> it myself. But to preach that is the One Correct Way is going too far.
> If one is using Lua via the interactive interpreter (which I do a lot)
> it is intensely annoying to cut-and-paste code written this way. Those
> locals last only for the chunk in which they are defined, and the
> interactive interpreter bites off the smallest chunks possible. I keep
> forgetting to make extra `do`..`end` blocks all the time.
I agree, but this is a technical problem of the interpreter.
So what do we (or at least I) mean by "don't pollute the global namespace"?
We mean that you should not create globals in *library code*.
Why is that? Imagine that your program depends on library A which uses
global foo. Now *you* use global foo, and library A stops working.
Now you can say "don't do that, check which globals libraries are using".
OK. Now let's say you depend on library A and library B. Library B also
uses global foo. There is no way library B author could have known you
would use it with library A.
Even worse: library B depends on library C which uses global foo...
These issues are not imaginary, they are real, they happen when you make
large scale programs. I am not even talking about modules that abuse the
fact that some modules expose globals to monkey-patch them and do it

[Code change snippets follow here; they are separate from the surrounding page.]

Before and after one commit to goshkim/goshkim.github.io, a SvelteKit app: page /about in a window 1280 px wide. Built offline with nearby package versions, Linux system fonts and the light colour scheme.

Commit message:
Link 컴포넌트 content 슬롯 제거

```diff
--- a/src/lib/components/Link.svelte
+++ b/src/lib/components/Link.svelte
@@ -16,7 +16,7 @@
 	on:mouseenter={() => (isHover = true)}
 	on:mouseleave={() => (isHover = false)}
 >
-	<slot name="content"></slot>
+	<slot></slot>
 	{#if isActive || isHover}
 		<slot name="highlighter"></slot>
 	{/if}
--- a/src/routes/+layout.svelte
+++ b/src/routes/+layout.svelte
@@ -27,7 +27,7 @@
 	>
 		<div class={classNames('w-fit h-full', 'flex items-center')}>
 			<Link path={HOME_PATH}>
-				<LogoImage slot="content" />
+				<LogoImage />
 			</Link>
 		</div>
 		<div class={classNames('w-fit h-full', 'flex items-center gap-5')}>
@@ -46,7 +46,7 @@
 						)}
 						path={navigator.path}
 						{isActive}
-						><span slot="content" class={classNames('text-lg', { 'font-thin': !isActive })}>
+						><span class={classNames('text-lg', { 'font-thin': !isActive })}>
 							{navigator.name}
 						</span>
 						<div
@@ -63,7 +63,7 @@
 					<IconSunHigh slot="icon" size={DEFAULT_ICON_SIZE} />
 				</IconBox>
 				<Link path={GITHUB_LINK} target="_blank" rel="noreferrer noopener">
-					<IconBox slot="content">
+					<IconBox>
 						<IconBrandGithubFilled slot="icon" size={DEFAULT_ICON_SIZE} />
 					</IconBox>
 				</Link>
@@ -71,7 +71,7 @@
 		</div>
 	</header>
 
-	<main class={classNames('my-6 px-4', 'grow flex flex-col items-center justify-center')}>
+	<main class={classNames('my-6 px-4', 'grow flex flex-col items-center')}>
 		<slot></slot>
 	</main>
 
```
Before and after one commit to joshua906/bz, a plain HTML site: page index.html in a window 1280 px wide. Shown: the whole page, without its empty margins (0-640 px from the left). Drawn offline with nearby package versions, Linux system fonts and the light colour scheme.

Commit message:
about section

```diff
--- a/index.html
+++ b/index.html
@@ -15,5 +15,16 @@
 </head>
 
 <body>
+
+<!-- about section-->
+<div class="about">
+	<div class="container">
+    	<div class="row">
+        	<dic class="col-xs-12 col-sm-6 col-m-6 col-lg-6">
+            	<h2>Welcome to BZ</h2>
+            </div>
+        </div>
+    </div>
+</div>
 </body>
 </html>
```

I have not written require "socket.unix" to discover this bug, I have written
require "redis", because redis-lua required socket.unix (it has been patched
So if you use Redis you cannot use TCP sockets anymore. This is the kind of
thing that should not happen. I don't care what you do within your own
codebase, but libraries should not break other code when required.